- Set boundaries with work email and other forms of digital communication. Different workplaces have different norms and rules around this, but to the extent that you can, try to confine work communications to work time. If you are able to have separate work and personal phones, this can be helpful. And you should definitely have a dedicated work email address, even if it’s a work GMail or other account you make for yourself.
- Try to keep personal matters from mixing in with your work time. It can be tempting (and sometimes necessary) to attend to personal obligations during your work time, but if this means your work day then stretches beyond what you had planned on, try to avoid this in order to maintain separation between your work hours and the rest of your life. If you get your work done early and then want to take care of some personal chores: Great, go for it! But minimizing the degree to which the two interweave throughout the day can be a good way to maintain healthy boundaries between work and everything else.
- Try to minimize how much you think about work during non-work hours. Easier said than done sometimes, we know. But do the best you can. Some people recommend having a regular way in which you end your work day to help you shift gears from “work mode” to personal mode. When not working from home, this was a lot easier: the commute home usually marked the transition from work to home life.
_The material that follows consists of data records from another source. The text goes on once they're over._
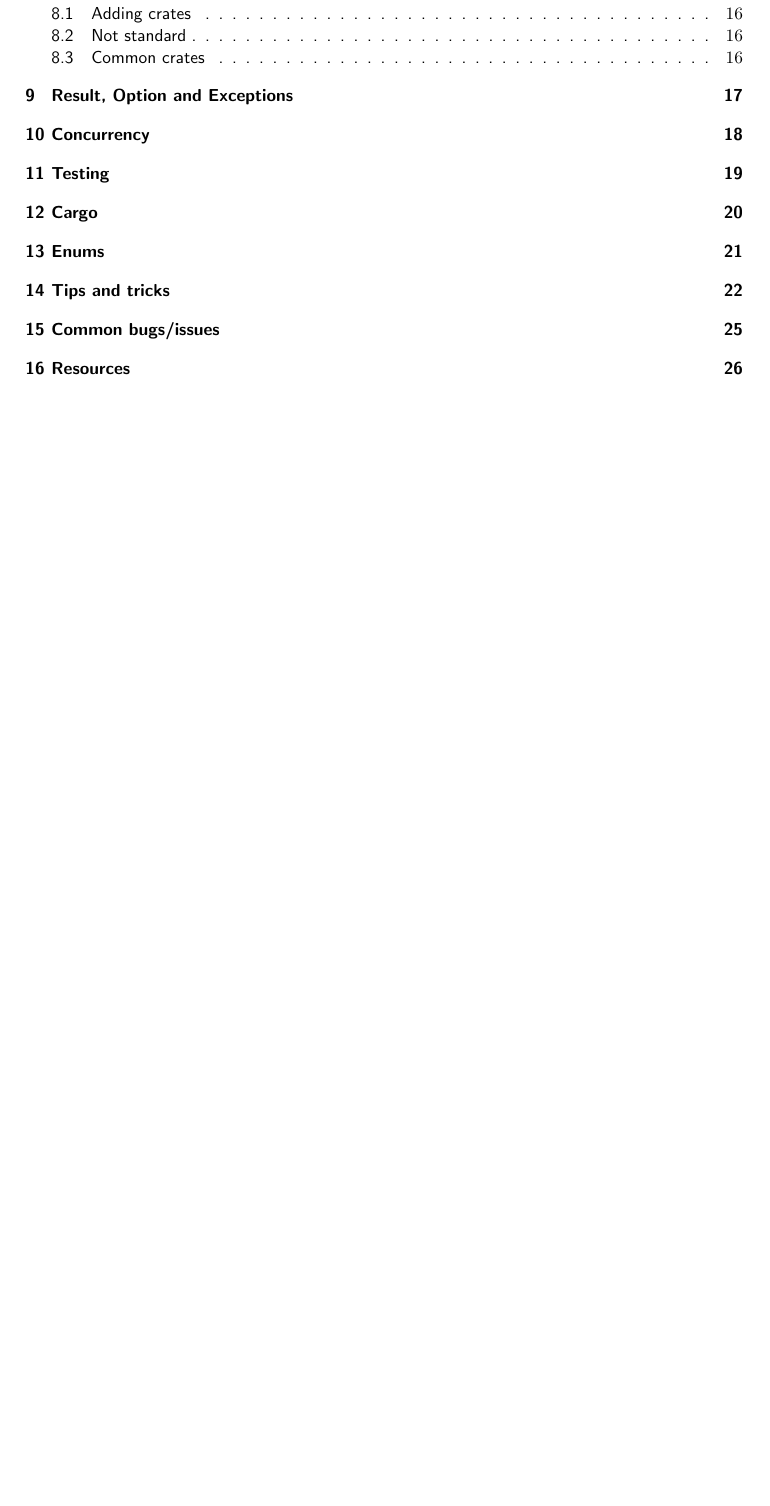
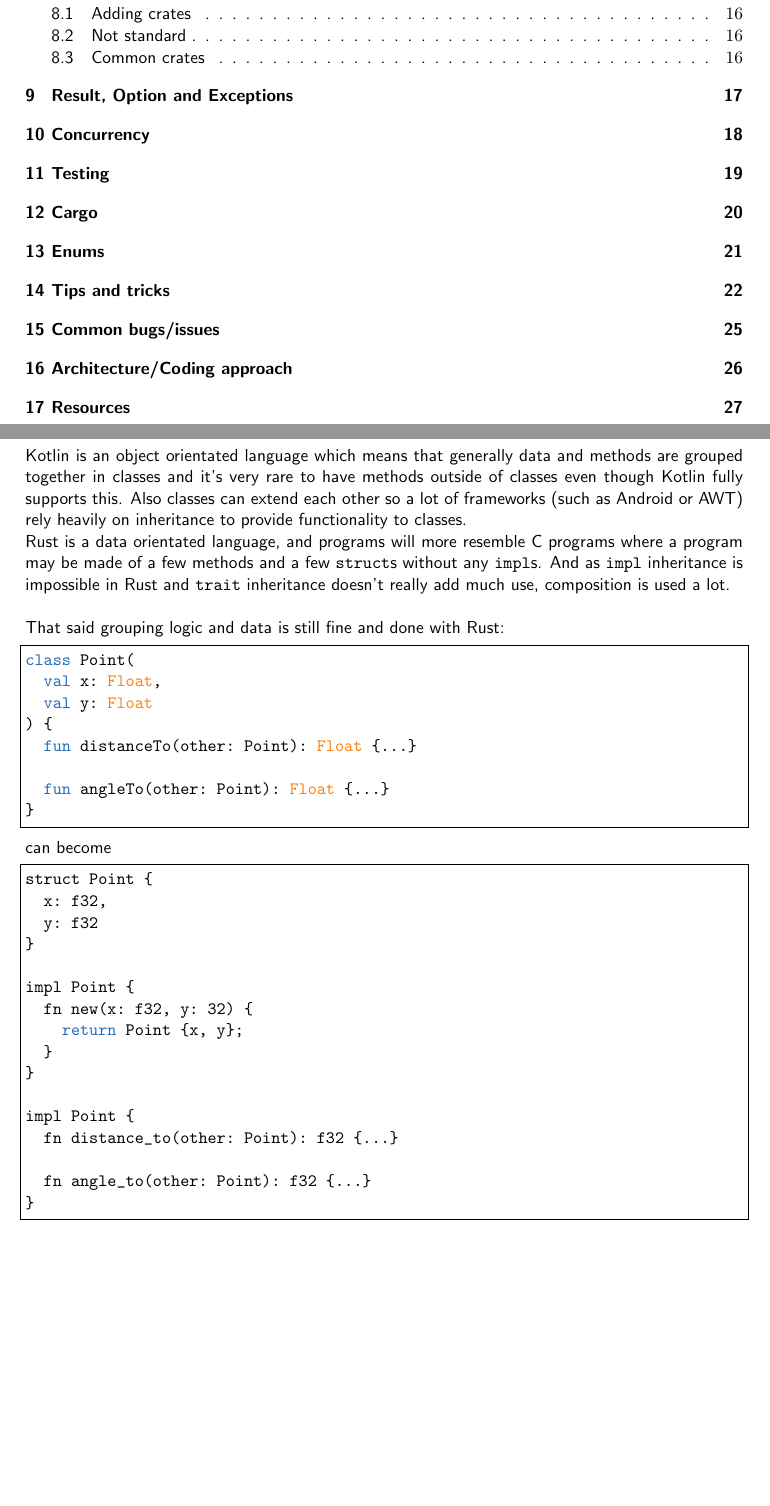
Before and after one commit to emmabritton/kotlin-rust-guide, a LaTeX document (rust guide.tex): part of page 2 of 28 before the commit and two parts of pages 2 and 28 of 29 after it, the two joined at a grey line, cut so that both start at the same text, the shorter picture padded with empty space. Compiled offline with pdfLaTeX.

Commit message:
Add arch section

```diff
--- a/rust guide.tex
+++ b/rust guide.tex
@@ -1162,6 +1162,46 @@ This is because \lstinline[language=Rust]{unwrap()} consumes the reference (it's
 \lstinline[language=Rust]{variable.as_ref().unwrap()}.
 
 
+\newpage
+\section{Architecture/Coding approach}
+
+Kotlin is an object orientated language which means that generally data and methods are grouped together in classes and it's very rare to have methods outside of classes even though Kotlin fully supports this. Also classes can extend each other so a lot of frameworks (such as Android or AWT) rely heavily on inheritance to provide functionality to classes.
+
+Rust is a data orientated language, and programs will more resemble C programs where a program may be made of a few methods and a few \lstinline[language=Rust]{struct}s without any \lstinline[language=Rust]{impl}s.
+And as \lstinline[language=Rust]{impl} inheritance is impossible in Rust and \lstinline[language=Rust]{trait} inheritance doesn't really add much use, composition is used a lot.
+\newline
+
+That said grouping logic and data is still fine and done with Rust:
+
+\begin{lstlisting}[language=Kotlin,frame=single]
+class Point(
+  val x: Float,
+  val y: Float
+) {
+  fun distanceTo(other: Point): Float {...}
+
+  fun angleTo(other: Point): Float {...}
+}
+\end{lstlisting}
+can become
+\begin{lstlisting}[language=Kotlin,frame=single]
+struct Point {
+  x: f32,
+  y: f32
+}
+
+impl Point {
+  fn new(x: f32, y: 32) {
+    return Point {x, y};
+  }
+}
+
+impl Point {
+  fn distance_to(other: Point): f32 {...}
+
+  fn angle_to(other: Point): f32 {...}
+}
+\end{lstlisting}
 
 \newpage
 \section{Resources}
```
When working in your home, though, this becomes trickier. Taking a walk or bike ride, doing some other exercise, cooking a meal, reading for pleasure (ideally not on a screen), having a drink or snack, or calling a loved one to talk on the phone could all be ways to mark the end of your work day and help yourself mentally change gears. Even better if you choose is something that is scheduled and can’t easily be postponed, like plans to call a friend on the phone. This appointment can help you end your work day on time, even if you have more work to do. As long as that work can wait until at least tomorrow, it’s probably best to let it.
Striking a good work-life balance is always a challenge, and perhaps more so now than ever. It is important, though, and worth the effort it takes. It’s also important to keep in mind that creating a good work-life balance is an ongoing process for most people. As the demands of people’s work lives and personal lives ebb and flow, it might become easier or harder to do. What’s most important is to do the best you can and keep trying. We hope these tips help, and we’ll be discussing this and other related topics more in future posts.